Oct 23, 2013
Tokyo, October 17th 2013 - Moody's Japan K.K. says that the outlook on the Japan banking system remains stable, reflecting the presence of modest but above-trend economic growth, which we expect to continue for the coming 12-18 months.
Furthermore, Moody's expects some positive impact on Japan banks over the next 12-18 months from "Abenomics" -- the popular name for the Japan Revitalization Strategy of Prime Minister Shinzo Abe -- as well as from the Bank of Japan's (BOJ) new phase of monetary easing, which is aimed at ending a decade and a half of deflation and achieving a 2% inflation rate within two years.
Moody's conclusions were contained in its just-released "Japan Banking System Outlook", which expresses Moody's expectation of how bank creditworthiness will evolve in this system over the next 12-18 months.
The report looks at the banking system in the five categories of operating environment; asset quality and capital; funding and liquidity; profitability and efficiency; and systemic support. Moody's assesses each category as stable, while the overall stable outlook for the banking system has been effective since 2012.
Moody's forecasts Japan's real GDP growth to be in the 1.0%-2.0% range in 2013 and 2014 with unemployment remaining low in the 4.0%-5.0% range, both of which will support the prevailing stable operating environment.
If the policies of the Abe government -- which was elected in December 2012 -- succeed in sustainably increasing the country's growth rate and inflation, the Japanese banking system will benefit as (1) banks will have more opportunity to lend, thereby reducing their exposure to Japanese government bonds (JGBs), and (2) the health of their corporate clients will improve.
On the downside, if the policies fail to increase Japan's growth rate and if yields rise significantly, Japanese banks could see their capital hit by mark-to-market losses on their holdings of JGBs. However, capital positions are ample enough for banks to absorb potential losses associated with even a sharp rise in yields.
Another potential risk is the recent rapid expansion of international lending by Japanese mega-banks, although their activities overseas have so far been more profitable than domestic lending, and asset quality appears benign.
According to the report, Japan banks' profitability is likely to stay low as the current low interest rate environment will persist as a result of the BOJ's monetary easing policy. However, the banks' strong liquidity and improved capital mean that they are relatively well protected against confidence shocks in what is likely to remain a volatile global financial environment.
Moody's also says that the stable outlook on the Japan banking system is consistent with the stable outlooks on individual Japan bank ratings -- except Citibank Japan's ratings which have been on review for upgrade since August 26, 2013 -- as well as the Government of Japan's (GOJ) Aa3 rating.

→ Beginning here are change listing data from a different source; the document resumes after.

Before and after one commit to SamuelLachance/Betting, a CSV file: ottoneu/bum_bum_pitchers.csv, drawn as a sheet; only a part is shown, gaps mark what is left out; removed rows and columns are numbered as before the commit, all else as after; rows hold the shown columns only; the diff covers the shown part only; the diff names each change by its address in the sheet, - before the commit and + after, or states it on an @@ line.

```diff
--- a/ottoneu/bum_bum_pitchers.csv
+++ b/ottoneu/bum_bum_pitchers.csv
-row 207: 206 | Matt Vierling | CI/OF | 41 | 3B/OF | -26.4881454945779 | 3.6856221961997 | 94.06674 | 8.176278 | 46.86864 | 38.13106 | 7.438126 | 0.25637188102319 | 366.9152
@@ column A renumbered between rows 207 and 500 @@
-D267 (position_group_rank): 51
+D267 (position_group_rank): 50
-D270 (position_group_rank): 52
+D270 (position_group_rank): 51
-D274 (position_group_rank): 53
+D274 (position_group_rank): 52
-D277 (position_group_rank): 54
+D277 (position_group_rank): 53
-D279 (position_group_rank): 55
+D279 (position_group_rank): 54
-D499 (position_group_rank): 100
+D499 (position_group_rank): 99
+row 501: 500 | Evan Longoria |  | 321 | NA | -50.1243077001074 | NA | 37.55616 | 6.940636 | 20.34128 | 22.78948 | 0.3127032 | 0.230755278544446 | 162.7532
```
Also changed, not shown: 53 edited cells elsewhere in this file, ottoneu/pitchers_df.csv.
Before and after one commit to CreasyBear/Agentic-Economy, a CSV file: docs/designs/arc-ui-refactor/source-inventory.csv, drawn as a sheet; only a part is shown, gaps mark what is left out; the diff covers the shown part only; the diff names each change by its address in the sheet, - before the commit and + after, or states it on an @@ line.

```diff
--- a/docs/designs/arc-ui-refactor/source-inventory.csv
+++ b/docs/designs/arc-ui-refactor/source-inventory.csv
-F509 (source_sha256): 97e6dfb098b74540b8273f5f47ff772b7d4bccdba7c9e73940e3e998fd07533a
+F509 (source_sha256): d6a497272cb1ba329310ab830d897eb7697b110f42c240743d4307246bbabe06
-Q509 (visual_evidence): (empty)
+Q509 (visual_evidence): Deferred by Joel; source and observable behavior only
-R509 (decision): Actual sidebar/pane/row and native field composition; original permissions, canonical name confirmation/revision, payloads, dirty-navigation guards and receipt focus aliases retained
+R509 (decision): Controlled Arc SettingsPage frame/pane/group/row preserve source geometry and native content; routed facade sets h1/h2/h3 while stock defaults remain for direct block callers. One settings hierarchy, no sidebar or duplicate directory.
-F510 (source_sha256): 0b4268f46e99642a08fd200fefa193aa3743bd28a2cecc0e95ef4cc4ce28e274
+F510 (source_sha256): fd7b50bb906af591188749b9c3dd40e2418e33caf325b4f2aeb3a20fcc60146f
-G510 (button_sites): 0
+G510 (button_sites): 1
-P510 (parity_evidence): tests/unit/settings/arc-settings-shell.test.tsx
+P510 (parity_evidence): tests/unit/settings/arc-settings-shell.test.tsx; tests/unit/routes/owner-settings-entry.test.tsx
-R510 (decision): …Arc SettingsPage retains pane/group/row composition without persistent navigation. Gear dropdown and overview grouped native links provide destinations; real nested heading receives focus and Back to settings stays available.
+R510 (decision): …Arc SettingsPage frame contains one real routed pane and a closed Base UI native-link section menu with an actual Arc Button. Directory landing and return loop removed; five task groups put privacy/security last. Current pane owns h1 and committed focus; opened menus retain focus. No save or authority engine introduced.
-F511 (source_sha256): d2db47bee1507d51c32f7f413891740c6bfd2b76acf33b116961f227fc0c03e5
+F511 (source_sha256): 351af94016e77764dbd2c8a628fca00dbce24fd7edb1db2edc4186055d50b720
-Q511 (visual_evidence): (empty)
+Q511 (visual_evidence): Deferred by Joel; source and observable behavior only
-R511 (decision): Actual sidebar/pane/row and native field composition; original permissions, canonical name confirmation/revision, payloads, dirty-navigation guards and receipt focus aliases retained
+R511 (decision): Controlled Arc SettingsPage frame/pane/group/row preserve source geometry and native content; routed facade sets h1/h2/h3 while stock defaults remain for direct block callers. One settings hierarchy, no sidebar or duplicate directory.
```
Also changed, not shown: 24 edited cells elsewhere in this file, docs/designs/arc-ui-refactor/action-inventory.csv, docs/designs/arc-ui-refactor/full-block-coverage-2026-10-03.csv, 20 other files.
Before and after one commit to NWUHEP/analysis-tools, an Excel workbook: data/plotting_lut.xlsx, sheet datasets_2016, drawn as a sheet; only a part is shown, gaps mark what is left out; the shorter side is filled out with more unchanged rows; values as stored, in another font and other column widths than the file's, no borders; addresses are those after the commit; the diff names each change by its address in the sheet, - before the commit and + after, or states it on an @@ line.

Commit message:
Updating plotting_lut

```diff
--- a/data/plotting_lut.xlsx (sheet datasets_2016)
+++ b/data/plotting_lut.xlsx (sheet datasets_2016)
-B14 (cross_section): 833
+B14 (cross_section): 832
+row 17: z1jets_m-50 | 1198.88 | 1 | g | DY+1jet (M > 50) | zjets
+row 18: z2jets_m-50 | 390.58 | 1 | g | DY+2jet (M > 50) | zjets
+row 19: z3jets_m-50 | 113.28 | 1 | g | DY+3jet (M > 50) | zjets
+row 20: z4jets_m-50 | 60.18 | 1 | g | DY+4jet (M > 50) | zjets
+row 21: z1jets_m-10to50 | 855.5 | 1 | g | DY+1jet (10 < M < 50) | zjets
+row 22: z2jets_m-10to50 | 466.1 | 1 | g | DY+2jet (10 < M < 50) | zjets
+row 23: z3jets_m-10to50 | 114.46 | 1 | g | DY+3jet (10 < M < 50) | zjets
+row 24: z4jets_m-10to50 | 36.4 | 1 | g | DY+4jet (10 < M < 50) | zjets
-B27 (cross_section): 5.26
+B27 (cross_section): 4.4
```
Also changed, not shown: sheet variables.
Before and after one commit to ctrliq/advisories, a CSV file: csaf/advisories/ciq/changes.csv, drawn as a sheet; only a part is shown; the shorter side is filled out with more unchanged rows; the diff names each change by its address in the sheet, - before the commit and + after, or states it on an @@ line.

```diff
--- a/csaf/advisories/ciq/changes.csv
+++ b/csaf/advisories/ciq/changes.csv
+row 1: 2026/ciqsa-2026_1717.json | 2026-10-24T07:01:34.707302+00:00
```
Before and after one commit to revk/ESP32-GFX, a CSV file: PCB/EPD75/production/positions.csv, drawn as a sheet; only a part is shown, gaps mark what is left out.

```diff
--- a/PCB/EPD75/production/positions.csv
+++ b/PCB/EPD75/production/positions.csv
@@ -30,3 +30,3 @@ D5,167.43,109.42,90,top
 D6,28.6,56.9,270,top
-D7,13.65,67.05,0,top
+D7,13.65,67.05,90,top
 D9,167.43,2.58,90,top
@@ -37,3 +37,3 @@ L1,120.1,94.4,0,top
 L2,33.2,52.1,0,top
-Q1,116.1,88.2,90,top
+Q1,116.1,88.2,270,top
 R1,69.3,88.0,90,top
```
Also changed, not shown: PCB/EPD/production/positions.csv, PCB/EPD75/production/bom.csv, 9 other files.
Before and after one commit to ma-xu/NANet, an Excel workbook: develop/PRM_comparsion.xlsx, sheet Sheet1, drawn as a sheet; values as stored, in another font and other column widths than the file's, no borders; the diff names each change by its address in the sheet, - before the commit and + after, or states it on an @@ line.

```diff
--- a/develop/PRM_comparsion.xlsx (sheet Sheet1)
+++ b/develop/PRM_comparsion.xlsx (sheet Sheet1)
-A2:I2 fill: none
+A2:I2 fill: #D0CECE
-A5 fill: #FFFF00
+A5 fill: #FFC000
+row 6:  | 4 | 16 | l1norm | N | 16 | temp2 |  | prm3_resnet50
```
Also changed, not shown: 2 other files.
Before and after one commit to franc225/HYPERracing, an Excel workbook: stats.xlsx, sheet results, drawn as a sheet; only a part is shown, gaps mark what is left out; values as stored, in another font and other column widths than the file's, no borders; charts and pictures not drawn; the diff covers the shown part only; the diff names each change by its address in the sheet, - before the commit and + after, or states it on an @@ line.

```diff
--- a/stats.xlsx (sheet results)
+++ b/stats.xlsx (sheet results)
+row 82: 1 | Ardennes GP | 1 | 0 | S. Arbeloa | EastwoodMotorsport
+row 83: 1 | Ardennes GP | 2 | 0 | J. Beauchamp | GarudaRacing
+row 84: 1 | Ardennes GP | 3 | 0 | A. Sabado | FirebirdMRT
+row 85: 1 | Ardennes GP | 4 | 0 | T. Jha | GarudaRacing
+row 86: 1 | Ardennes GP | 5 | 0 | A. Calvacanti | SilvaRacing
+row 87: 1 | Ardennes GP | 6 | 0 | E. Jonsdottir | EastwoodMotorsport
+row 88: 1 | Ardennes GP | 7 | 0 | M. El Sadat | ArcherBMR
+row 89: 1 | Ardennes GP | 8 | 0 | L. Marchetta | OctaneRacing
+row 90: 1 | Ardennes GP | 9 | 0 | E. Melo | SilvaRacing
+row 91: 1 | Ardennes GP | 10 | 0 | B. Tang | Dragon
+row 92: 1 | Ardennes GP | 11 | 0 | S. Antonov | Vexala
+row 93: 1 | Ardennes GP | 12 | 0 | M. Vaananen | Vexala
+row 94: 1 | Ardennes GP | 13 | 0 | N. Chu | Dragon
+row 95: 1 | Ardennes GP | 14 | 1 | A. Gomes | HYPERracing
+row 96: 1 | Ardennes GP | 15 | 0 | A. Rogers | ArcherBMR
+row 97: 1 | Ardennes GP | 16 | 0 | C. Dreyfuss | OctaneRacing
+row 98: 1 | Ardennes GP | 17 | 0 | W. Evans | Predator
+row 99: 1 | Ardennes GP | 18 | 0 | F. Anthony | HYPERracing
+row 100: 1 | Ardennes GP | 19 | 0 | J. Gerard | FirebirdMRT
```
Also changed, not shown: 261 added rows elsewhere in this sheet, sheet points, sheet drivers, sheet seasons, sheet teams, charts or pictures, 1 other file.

The average Japan bank deposit rating has stabilized at A1/Prime-1 since August 2011 when Moody's downgraded the GOJ's rating to Aa3 from Aa2.
Moody's rates 33 banks in Japan. Moody's rated universe covers approximately 70% of total system assets. Three mega-bank groups controlled about half of total system assets at end-March 2013.
Re-disseminated by The Asian Banker